I asked him about his philosophy on self discipline and how that’s aided him in his goal of connecting people via ‘Hysteria Radio’ and he said that today he’s learned that being diagnosed as Bipolar 1 with generalized anxiety has actually left him more at peace because it’s required him to be much more disciplined than when he was younger. He doesn’t drink, smoke or do drugs. And he sometimes questions himself before going for that third cup of coffee.
All in the name of commitment to quality and care.
But it wasn’t always that way.
A few years ago Joseph was content with never working again. He told me that any job he’d ever had was a major contributing factor in his severe anxiety. His anxiety around work and school had always been debilitating. It became the norm for him to quit jobs and withdraw from colleges.
No one around him really understood how he could thrive for months and then out of nowhere just disappear and crash. He’d become so stressed and anxious that he would stop going to work or class and just lay in bed shaking and fearing everything and everyone around him.
The reason that’s important he said is because today working with MHNR and in the mental health community he can be himself and no one really questions it. And he’s found a sense of purpose that’s extremely critical to his own self worth.
He said he’s learned that a key to an abundant life lies in taking his time and following his heart, not putting in the grind every week and driving himself closer to the edge.
“Kristin Walker and her team at MHNR are about a deeper sense of belonging and realizing that I am appreciated for my strengths, input, and experience, rather than my time and materials.”
To a person, the staff at the network are caring, focused and driven in a way that fosters not just creativity but a feeling like family.
He said ultimately that the goal of ‘Hysteria Radio’ is to facilitate the stories that inspire others. He feels strongly that If someone listens to his show and has an “ah ha” moment and perhaps they start a journal, or pick up that guitar they put down 10 years ago or finds a sense of purpose within themself that he’s made a difference.
Joseph closes our interview recalling how his guitar and notebook were his best friends and a major lifeline during a time where he had attempted to end his life. And he tries to relate the struggle of mental illness and addiction to his audience in a way that coexists with the way that other people view them, too.
Just like when he was a kid, tuned into the static-filled airwaves, finger pressed to the the stereo record button, waiting for inspiration.
For more about the Joseph and the ‘Hysteria Radio’ podcast on the web check out www.hysteriaradio.net.
The show is a proud member of the Mental Health News Radio network available here: www.mentalhealthnewsradionetwork.com.

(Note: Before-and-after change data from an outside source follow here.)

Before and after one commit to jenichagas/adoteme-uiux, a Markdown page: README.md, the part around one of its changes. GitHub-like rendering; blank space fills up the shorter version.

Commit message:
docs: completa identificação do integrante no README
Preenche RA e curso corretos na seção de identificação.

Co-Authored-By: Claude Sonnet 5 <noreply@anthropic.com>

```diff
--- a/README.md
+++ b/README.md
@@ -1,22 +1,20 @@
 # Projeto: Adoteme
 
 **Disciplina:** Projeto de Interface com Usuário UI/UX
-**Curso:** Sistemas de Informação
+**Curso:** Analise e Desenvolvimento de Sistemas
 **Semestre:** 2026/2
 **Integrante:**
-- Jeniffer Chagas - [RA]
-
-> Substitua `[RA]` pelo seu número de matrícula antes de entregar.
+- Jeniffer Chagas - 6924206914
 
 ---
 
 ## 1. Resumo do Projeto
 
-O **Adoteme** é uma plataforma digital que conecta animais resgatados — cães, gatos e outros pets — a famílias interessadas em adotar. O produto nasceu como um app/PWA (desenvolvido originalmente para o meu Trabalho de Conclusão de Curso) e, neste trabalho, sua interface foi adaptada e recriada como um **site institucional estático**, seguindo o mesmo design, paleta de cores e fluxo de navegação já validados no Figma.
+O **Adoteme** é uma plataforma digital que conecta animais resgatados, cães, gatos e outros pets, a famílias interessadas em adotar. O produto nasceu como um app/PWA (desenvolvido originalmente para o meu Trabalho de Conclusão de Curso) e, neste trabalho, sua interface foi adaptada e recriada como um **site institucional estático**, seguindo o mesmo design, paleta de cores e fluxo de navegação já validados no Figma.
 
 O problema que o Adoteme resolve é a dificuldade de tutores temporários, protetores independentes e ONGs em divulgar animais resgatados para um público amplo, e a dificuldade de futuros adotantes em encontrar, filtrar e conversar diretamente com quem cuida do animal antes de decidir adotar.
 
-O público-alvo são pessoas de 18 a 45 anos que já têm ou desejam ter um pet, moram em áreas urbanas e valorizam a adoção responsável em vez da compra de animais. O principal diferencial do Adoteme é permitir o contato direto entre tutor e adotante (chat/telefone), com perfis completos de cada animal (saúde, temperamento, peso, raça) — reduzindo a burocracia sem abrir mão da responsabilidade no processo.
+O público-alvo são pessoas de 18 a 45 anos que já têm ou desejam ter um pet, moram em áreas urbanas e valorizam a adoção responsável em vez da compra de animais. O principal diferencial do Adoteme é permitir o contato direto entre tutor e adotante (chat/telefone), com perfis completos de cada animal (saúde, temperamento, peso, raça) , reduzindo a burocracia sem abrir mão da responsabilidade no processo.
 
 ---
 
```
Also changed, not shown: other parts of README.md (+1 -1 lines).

acting, behavioral health, bipolar disorder, Creative Arts, Deconstructing Stigma, depression, Drama, Joe Fusaro, Joseph Fusaro, mental health, mood disorders, Music, PTSD, Speaking, trauma, Treatment Resistant Depression, Writing